If you’re considering adopting a child as an LGBT individual, one of the biggest decisions you’ll need to make is the adoption professional you work with. While there are some organizations that may refuse to work with LGBT couples, there are also plenty of LGBT adoption agencies and professionals who are willing and excited to help you add a child to your life.
Whether you work with a local agency, a national agency or an attorney, it is important to choose a professional that is experienced in adoption and open to gay couples like yourselves. But, with so many professionals who want you to adopt with them, how do you find a gay-friendly adoption agency that is perfect for your family’s goals?
Proper research before selecting an adoption agency is key to finding the perfect fit for you, especially for same-sex couples who are looking for adoption agencies that work with gay couples. There are several steps you can take to make sure an adoption agency you’re considering is LGBT-friendly.
Check the HRC’s All Children-All Families List
The Human Rights Campaign’s All Children-All Families project promotes LGBT cultural competency among child welfare agencies. The project gives resources for organizations and individuals to learn more about working with LGBT families and children, including trainings and assessments that address non-discrimination policies. Once an agency meets the program’s benchmarks, they are placed on a list with fellow same-sex adoption agencies for families like you to choose from.
Find a full list of participating agencies (for foster care and private domestic infant adoption) here.
Thoroughly Interview Prospective Gay Adoption Agencies
While many adoption professionals will tell you they’re open to same-sex couples and willing to work with you, you should do your own research before deciding to work with them. For example, they may welcome you into their agency but take no additional steps to make sure you are protected from discrimination or feel comfortable if they normally work with heterosexual couples.
As they’re interviewing adoption agencies, gay couples should make sure to find a professional environment that they feel comfortable in. The best way to determine this is by speaking with the professional and asking pointed questions about how LGBT-friendly they are.

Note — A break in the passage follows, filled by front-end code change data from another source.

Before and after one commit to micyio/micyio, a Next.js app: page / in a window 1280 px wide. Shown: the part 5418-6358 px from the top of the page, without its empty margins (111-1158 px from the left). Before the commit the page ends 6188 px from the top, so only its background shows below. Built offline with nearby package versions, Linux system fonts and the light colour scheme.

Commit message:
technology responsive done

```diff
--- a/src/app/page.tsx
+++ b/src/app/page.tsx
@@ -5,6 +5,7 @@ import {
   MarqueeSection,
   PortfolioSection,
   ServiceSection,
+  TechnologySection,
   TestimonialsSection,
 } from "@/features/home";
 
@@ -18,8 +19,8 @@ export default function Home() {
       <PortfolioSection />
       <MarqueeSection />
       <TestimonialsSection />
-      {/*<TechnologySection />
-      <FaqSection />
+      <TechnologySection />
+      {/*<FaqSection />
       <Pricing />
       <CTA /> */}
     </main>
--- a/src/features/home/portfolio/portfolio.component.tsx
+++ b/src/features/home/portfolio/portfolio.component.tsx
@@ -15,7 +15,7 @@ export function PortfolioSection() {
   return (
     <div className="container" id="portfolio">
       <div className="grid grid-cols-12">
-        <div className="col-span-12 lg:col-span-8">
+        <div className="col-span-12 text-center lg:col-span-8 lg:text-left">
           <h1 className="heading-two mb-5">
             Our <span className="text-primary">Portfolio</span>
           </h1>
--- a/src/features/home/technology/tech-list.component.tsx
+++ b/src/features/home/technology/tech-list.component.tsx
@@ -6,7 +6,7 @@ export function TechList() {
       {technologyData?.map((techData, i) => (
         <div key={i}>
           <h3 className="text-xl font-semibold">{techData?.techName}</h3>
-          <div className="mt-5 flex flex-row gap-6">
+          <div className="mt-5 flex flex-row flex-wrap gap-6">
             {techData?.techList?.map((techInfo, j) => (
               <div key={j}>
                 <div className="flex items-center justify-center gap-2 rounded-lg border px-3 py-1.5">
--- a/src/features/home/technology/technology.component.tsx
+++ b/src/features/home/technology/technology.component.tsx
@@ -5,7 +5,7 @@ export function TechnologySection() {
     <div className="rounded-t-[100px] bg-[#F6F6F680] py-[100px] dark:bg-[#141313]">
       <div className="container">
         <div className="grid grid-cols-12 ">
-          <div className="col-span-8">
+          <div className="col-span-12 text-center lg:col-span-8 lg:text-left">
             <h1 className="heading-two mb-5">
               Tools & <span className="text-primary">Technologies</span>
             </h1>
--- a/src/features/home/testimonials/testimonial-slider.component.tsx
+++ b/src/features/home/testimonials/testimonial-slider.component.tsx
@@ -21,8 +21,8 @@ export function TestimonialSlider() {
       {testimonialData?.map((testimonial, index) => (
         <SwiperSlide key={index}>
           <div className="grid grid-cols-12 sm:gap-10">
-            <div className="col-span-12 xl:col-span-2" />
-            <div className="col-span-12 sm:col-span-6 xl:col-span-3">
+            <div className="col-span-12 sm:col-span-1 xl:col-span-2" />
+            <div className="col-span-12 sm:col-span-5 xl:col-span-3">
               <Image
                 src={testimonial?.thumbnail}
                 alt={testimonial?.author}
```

When you are considering an adoption professional, find out how many same-sex couples they have worked with in the past. When viewing a website, look for inclusive language, and if you call to speak to them, ask some of the following questions:
- How many LGBT couples have successfully completed adoptions with you?
- What is the typical wait time for same-sex couples?
- Do you provide counseling and support for helping LGBT parents?
Your adoption professional will be your partner during your adoption journey, and choosing the right one will play an important role in helping you have a successful adoption. Some other same-sex adoption agencies to consider are:
Connect with Other LGBT Adoptive Families
Another way to discover potential LGBT adoption agencies is by getting the opinion of other LGBT families who have already completed the adoption process. Entering into the adoption process on your own can be scary, so it’s always helpful to learn more about the realities from someone who has already been through it.
There are many support groups for gay adoptive parents that you can reach out to. Not only will these individuals help you understand what to expect from the adoption process, but they can also give you advice on which gay-friendly adoption agencies to choose and what to look for in an adoption professional to ensure the smoothest possible process.
Your sexual orientation shouldn’t be a factor in what kind of adoption services you receive — which is why it’s so important to find a gay-friendly adoption agency that is excited to help you through this family-building process. There are plenty of welcoming and open-minded adoption professionals out there, so take the time to find the one that’s right for you with these steps — and you’ll finally have a happy child to call all your own.